• **ABOUT THIS TASK**
Keep only the lines of the data below that contain "seriesList", and copy them.

****************************************

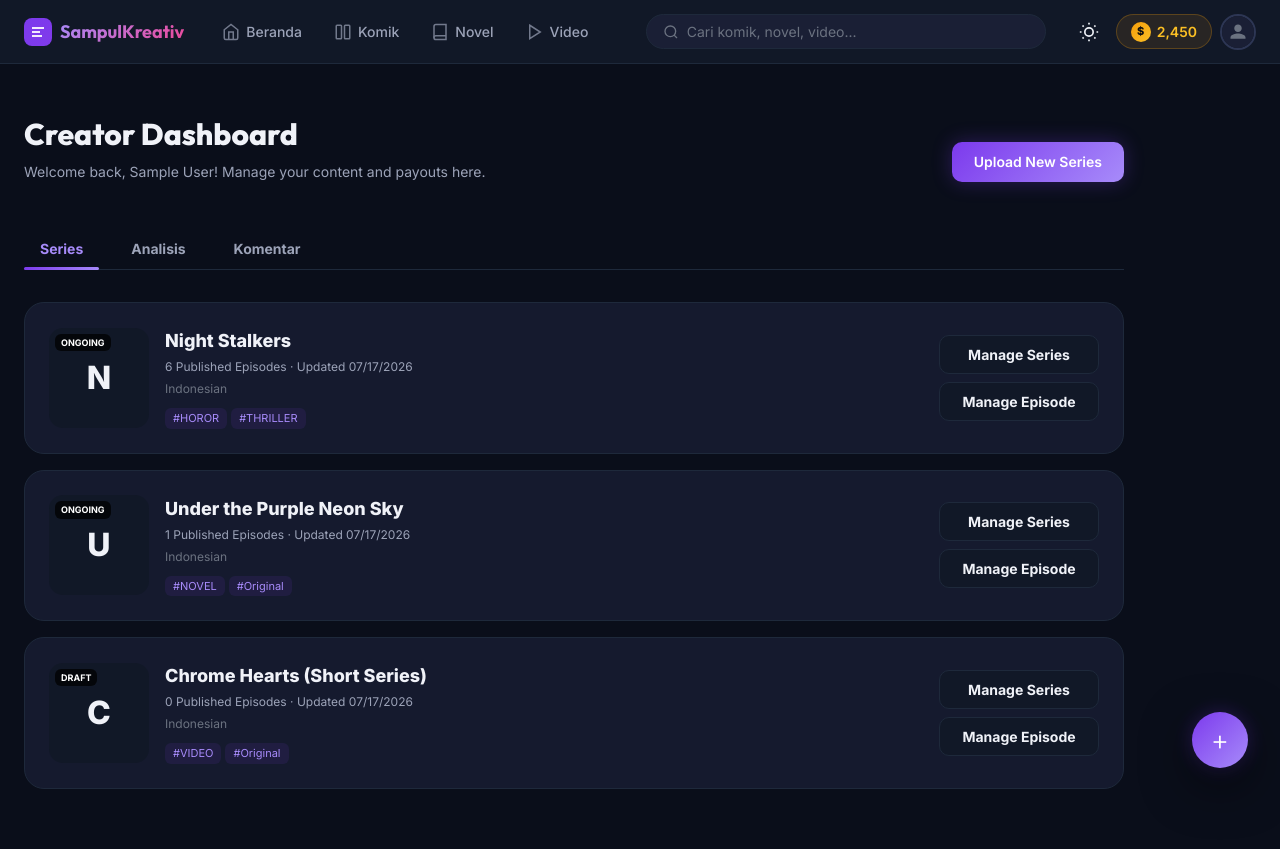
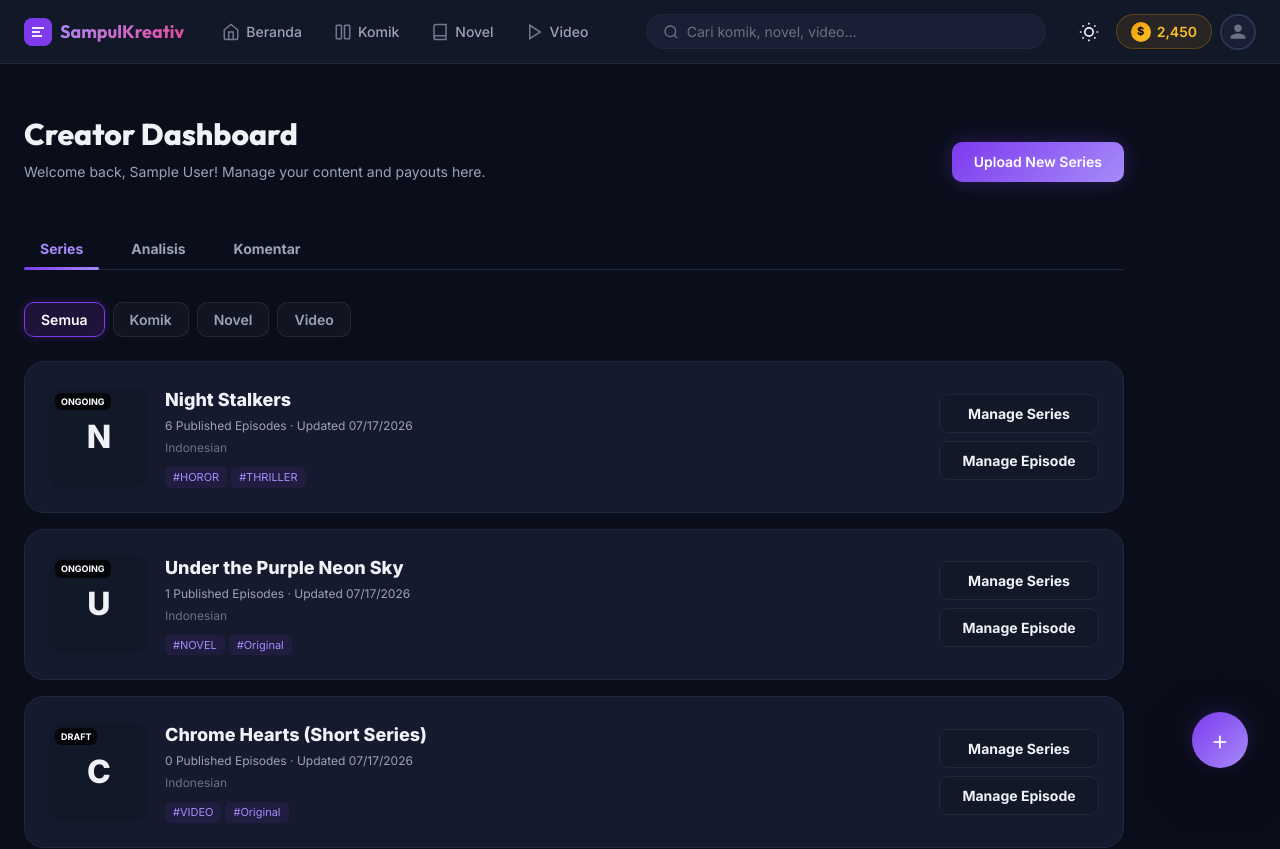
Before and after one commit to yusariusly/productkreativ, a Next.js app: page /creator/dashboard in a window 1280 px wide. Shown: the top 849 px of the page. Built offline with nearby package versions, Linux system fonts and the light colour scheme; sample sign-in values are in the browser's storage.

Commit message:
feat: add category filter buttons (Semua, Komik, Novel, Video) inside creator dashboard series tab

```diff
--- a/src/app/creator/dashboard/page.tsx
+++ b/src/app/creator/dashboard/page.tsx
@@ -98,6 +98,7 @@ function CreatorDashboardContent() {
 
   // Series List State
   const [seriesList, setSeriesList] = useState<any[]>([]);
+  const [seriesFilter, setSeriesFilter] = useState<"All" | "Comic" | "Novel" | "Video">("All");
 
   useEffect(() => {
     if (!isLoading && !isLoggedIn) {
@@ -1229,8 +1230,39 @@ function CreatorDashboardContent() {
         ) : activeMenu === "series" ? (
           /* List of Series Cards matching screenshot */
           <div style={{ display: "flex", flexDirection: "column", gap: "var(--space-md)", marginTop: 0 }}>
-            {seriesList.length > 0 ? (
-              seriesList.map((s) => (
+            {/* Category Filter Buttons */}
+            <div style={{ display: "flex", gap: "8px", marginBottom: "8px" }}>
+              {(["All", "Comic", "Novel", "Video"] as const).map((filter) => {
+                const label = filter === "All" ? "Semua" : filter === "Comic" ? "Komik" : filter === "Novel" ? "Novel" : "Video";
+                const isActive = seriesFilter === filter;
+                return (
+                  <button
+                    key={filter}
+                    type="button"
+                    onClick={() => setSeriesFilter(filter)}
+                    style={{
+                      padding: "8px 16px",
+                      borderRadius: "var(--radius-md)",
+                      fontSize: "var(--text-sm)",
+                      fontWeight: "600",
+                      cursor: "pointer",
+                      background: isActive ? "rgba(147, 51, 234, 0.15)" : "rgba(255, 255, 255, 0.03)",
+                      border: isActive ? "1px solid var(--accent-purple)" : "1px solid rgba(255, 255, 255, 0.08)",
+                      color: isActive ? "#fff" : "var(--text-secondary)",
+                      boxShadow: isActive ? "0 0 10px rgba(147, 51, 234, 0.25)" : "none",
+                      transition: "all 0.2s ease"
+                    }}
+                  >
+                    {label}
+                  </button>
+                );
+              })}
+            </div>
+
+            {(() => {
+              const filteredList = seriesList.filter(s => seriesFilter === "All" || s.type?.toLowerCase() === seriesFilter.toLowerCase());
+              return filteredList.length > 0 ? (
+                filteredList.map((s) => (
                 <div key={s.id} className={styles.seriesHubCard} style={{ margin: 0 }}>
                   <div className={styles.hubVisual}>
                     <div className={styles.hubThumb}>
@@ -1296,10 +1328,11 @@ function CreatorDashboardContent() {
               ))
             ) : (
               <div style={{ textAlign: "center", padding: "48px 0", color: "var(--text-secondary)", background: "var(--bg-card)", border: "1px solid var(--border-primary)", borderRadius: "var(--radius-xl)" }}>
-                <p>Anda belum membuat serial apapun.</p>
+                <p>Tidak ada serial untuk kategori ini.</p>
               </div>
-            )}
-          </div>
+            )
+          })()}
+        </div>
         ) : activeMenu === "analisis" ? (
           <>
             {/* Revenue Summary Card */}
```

****************************************

• **REPLY**
   const [seriesList, setSeriesList] = useState<any[]>([]);
-            {seriesList.length > 0 ? (
-              seriesList.map((s) => (
+              const filteredList = seriesList.filter(s => seriesFilter === "All" || s.type?.toLowerCase() === seriesFilter.toLowerCase());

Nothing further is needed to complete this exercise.